By leveraging debt, the World Bank and the IMF – which are controlled by rich countries – force developing countries to liberalise their markets, sell off their public assets, and open their doors to multinational corporations. Western economists once assured us that these policies, known as “structural adjustment programs,” would stimulate development. But in reality they have done exactly the opposite, cutting income growth rates in half and causing mass poverty.
This same dynamic operates in the international trade system. Through the World Trade Organization (WTO) and various bilateral “free trade” agreements, rich countries offer access to their markets on the condition that developing countries open their borders to Western competition, which almost always overpowers local industries. In other words, “free trade” is usually very unfair. Even more troubling, most trade agreements include “investor-state dispute resolution” clauses that give corporations the power to sue poor countries for any legislation – such as labour laws or environmental laws – that compromise their profits.
Because of these policies, economists estimate that developing countries lose roughly $500 billion in potential GDP every year. But the system has worked brilliantly for rich countries and their corporations, as they get unprecedented access to cheap labour, raw materials, and new markets. As a result, we’re seeing a torrential flow of wealth from poor countries to rich countries.
As if this were not bad enough, multinational corporations that operate in the global South have devised ways to extract their profits without paying local taxes. Every year, more than $900 billion is stolen from developing countries and funneled into tax havens around the world, using legal loopholes such as trade mispricing.
Debt service comprises another primary flow of wealth from poor to rich. Developing countries have to pay about $600 billion each year to rich countries, much of it on the compound interest of loans accumulated by dictators long since deposed.
For another example, we can look at the World Trade Organisation’s agreement on intellectual property (TRIPS), which has armed corporations with unprecedented rent-seeking powers.
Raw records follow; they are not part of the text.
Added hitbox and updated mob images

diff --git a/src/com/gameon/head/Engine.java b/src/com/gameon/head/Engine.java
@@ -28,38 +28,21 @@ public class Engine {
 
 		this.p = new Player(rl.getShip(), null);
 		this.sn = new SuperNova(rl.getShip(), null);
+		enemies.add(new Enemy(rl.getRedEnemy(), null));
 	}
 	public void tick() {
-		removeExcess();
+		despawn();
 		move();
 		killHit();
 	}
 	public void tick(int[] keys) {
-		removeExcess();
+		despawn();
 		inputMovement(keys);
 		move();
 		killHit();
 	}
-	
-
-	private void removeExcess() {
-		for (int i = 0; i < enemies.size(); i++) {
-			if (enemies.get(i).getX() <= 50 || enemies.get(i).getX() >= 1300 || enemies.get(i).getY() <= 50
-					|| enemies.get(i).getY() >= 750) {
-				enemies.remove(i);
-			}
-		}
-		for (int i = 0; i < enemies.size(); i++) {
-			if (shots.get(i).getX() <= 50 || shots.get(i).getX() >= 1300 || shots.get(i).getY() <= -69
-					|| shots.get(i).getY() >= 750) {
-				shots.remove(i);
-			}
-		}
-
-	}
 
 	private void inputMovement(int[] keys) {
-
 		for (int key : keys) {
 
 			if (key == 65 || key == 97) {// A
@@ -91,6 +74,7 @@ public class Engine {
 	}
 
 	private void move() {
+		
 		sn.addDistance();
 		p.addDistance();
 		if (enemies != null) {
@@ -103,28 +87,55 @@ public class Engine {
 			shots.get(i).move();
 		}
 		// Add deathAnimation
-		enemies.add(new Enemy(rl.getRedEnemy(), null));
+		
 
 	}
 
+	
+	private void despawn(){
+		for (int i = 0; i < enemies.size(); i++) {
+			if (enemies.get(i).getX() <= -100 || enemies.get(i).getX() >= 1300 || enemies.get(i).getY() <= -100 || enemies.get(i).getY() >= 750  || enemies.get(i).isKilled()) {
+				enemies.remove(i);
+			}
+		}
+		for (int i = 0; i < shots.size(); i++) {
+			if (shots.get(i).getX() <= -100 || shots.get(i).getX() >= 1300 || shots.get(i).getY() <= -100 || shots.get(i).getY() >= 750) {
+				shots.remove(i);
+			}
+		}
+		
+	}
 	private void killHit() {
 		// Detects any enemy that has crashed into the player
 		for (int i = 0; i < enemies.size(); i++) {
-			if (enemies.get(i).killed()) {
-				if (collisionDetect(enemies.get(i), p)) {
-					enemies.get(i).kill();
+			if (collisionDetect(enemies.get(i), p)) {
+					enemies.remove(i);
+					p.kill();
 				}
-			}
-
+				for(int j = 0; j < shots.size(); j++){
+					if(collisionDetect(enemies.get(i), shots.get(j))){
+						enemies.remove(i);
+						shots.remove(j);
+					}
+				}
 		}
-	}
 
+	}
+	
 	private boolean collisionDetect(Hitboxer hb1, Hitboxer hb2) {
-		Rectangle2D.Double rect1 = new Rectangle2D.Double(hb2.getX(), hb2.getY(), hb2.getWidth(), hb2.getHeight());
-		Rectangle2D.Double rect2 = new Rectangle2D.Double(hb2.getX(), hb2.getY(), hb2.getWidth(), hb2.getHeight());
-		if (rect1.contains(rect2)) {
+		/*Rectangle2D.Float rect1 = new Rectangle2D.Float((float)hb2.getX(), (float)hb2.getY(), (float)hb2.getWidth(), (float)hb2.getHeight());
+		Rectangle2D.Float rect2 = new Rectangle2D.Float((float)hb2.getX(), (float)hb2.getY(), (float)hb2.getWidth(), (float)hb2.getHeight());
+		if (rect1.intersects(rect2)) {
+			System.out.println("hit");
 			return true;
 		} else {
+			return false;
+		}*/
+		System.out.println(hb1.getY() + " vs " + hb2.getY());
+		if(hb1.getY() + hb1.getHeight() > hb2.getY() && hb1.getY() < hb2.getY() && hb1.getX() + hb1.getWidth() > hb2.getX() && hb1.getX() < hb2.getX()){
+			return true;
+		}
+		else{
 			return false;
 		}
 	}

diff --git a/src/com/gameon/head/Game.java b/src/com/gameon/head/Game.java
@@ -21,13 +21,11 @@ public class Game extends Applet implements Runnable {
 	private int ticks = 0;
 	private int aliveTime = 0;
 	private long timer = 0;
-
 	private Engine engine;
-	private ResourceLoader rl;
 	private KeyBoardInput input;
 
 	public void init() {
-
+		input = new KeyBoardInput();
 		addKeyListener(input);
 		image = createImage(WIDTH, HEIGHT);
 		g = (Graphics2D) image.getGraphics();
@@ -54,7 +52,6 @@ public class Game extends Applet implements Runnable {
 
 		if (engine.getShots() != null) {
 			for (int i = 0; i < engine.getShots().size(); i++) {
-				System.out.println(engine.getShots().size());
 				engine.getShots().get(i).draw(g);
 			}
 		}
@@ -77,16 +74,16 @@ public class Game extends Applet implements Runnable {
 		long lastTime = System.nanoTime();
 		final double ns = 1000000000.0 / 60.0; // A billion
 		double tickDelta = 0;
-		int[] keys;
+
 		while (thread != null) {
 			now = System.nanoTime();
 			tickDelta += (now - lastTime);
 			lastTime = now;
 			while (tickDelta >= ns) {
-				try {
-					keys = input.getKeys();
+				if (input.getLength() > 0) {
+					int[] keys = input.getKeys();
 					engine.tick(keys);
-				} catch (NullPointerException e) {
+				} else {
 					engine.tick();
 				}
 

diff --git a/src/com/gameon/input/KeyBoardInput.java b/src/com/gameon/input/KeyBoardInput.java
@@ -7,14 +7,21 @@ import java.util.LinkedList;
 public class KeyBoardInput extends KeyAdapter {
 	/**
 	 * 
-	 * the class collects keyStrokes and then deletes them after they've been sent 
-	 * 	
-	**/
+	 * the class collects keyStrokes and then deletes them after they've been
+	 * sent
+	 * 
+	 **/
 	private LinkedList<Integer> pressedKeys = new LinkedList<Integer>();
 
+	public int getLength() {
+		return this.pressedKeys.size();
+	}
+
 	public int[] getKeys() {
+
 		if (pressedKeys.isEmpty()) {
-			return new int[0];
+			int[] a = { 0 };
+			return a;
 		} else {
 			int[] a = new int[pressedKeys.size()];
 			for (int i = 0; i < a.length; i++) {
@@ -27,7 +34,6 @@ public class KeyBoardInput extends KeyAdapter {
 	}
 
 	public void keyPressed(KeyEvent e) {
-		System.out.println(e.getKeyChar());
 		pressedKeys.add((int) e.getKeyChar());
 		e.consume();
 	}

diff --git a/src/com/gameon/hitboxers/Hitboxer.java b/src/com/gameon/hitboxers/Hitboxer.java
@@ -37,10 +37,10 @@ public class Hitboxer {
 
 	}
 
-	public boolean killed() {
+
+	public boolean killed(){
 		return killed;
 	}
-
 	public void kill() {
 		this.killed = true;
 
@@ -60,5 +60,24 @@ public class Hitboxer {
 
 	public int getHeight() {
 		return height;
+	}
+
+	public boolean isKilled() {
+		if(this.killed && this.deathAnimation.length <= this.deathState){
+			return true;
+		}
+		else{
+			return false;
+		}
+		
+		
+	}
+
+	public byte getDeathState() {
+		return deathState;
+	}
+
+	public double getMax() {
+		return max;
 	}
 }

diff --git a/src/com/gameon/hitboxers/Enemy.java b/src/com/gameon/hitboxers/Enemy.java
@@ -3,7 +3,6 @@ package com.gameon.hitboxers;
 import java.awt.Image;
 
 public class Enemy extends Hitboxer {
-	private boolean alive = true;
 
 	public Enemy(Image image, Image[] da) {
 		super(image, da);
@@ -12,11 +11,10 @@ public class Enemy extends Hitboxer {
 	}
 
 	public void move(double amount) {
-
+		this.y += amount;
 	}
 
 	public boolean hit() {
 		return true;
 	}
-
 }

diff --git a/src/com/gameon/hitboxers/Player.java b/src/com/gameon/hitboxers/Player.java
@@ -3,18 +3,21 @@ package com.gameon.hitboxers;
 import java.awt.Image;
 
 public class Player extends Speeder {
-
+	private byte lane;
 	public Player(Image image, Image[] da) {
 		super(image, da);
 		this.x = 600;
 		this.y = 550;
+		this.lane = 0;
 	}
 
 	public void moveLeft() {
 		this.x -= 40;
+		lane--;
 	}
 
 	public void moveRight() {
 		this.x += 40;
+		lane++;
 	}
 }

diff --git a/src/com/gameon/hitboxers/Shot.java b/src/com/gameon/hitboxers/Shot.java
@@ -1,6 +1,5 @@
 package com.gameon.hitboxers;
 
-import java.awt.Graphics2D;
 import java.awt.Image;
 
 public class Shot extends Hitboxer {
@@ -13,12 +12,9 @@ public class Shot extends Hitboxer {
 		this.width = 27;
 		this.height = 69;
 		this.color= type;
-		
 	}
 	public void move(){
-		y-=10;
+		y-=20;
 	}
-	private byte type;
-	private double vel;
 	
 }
As a result of TRIPS, developing countries have been forced to pay around $60 billion each year in extra patent licensing fees for the use of technologies and pharmaceuticals that are often essential to development and public health.
All together, these flows vastly outstrip the international aid budget, which trickles in at about $135 billion per year. It’s no wonder, then, that our world has become so unequal, to the point where the richest 85 people on earth have come to accumulate more wealth than the poorest 3.5 billion.
If we want to put an end to poverty and extreme inequality, we need to dismantle the global wealth extraction system that draws our planet’s wealth to the rich at the expense of the poor. We need to democratize the institutions that control global economic policy. We need to put control of money creation and the money supply back in public hands. We need to dismantle the tax haven system and establish a global minimum corporate tax. We need to organise a global debt-resistance movement. We need to roll back the patent laws under TRIPS. And we need to freeze all “free trade” agreements and renegotiate them under conditions of transparency and public debate.
If we can change these rules, we can create a more democratic economy that shares prosperity fairly, and harness the power of the global economy to promote justice and well-being for all people rather than just for a tiny few.
- By “neoliberal globalization” we mean the phase of globalization that began in the early 1970s, when Western powers began to forcibly liberalise the markets of developing countries, while maintaining protectionist measures in their own.
- Bad Samaritans
- Contours of Descent